Ten-year-window rolling regressions (starting in January 2002) are run which include monthly data on both activity and prices and 12 lags in a standard two-equation vector autoregression (VAR) model. If the residuals for quantities and prices in the final months of each window have the same sign, that component is labelled as “demand-driven”, whereas, if they have opposite signs, it is identified as “supply-driven”. If the residual for either the price or the quantity series is statistically indistinguishable from zero, the category is labelled as “ambiguous” for that month.
To identify these ambiguous cases, we follow Shapiro’s baseline approach and label the middle 20% of the residuals in the respective regression sample distributions as ambiguous. This means that we compare the final month’s residuals discussed above with all residuals obtained in that window and assess whether or not it is in the middle 20% of the distribution. In the baseline specification, post-2020 residuals in the sample are excluded when running this test.

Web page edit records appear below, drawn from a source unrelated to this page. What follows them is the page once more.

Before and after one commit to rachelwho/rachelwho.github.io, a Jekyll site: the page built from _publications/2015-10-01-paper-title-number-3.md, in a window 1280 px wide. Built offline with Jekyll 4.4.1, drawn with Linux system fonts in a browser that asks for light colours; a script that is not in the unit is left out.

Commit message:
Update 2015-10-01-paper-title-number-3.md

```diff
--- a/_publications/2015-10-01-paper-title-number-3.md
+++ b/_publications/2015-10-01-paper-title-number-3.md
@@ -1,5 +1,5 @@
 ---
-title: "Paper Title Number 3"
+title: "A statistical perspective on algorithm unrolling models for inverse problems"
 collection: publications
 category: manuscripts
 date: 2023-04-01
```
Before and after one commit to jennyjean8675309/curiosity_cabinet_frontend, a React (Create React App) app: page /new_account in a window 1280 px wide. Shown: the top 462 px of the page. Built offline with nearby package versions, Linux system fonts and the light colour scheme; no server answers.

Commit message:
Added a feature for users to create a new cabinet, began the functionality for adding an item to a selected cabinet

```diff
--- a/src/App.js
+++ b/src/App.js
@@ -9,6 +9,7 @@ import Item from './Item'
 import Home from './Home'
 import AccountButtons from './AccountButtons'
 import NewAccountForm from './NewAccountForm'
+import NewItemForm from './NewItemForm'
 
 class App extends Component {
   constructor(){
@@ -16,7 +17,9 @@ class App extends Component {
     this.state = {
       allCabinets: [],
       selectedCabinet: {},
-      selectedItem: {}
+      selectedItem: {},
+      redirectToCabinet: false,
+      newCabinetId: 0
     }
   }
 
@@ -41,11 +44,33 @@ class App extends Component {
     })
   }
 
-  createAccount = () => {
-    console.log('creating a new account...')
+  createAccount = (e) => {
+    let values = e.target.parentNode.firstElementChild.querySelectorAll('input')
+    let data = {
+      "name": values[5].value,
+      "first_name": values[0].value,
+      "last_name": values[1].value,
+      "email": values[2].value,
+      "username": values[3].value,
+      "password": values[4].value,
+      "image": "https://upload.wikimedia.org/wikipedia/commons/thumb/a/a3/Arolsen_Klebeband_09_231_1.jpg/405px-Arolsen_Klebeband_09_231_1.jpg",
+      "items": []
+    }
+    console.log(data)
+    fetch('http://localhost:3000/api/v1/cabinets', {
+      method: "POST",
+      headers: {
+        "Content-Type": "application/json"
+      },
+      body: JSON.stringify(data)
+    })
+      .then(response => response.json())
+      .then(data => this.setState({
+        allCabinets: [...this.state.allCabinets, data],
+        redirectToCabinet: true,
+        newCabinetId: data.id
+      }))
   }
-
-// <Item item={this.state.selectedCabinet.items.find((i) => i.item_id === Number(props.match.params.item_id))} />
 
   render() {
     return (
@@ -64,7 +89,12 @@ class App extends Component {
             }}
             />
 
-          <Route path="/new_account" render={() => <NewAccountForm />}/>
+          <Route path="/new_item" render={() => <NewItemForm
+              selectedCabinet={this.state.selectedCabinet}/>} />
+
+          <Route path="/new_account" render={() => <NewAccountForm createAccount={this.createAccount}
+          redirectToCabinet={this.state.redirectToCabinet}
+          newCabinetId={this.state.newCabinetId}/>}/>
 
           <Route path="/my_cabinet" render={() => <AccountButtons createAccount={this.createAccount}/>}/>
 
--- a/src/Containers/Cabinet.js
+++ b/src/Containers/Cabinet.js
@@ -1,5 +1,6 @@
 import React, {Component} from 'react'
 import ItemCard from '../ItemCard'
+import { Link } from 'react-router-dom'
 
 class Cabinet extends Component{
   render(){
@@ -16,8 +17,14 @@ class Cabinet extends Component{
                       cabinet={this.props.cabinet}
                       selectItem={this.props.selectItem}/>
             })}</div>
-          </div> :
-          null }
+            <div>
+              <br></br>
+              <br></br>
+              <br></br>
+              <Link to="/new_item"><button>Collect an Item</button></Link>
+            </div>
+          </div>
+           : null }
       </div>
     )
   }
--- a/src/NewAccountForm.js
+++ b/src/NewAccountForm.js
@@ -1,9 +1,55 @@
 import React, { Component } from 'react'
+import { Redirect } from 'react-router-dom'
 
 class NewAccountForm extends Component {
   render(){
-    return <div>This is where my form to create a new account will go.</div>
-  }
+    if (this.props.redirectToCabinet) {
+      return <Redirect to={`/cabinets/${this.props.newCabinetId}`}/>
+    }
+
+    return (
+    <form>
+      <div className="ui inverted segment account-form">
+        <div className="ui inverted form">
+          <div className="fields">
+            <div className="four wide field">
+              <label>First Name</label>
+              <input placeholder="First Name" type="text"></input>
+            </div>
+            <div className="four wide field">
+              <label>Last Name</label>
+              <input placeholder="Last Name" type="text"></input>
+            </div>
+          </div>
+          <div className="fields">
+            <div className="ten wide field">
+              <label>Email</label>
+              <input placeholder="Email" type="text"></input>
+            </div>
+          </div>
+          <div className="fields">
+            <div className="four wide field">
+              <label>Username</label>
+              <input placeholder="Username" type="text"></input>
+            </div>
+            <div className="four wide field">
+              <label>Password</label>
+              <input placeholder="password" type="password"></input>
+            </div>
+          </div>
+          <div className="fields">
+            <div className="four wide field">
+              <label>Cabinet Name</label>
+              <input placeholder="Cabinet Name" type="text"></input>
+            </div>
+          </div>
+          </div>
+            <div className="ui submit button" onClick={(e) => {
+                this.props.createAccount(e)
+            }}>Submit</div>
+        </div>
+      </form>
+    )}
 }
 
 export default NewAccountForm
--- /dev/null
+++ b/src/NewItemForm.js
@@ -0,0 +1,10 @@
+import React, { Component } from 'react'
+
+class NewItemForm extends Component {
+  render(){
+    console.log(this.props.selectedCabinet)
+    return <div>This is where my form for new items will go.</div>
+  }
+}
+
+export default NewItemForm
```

However, a robustness test shows that the ambiguous component increases only slightly when post-2020 results are also included and that the overall results are not substantially affected.
Following Shapiro, the year-on-year supply and demand-driven contributions are then defined as the running total of the last 12 monthly supply and demand-driven contributions.
Based on the four-digit COICOP classification.
Turnover data are provided by Eurostat as part of short-term business statistics (see “Short-term business statistics introduced”, Statistics Explained, Eurostat). Data on services turnover (sts_setu_q) and retail trade turnover (sts_trtu_q) are used. The turnover series for services are deflated by the HICP in order to analyse turnover developments in real terms. Retail trade turnover series are already available deflated and non-deflated.
One caveat is that, for this analysis, the 72 HICPX components can only be matched to 45 turnover series (that are available in a sufficiently timely manner). Hence, some HICPX series (especially in NEIG) are matched to the same turnover series. The same matching approach is also used in, for example, “Consumption patterns and inflation measurement issues during the COVID-19 pandemic”, Economic Bulletin, Issue 7, ECB, 2020.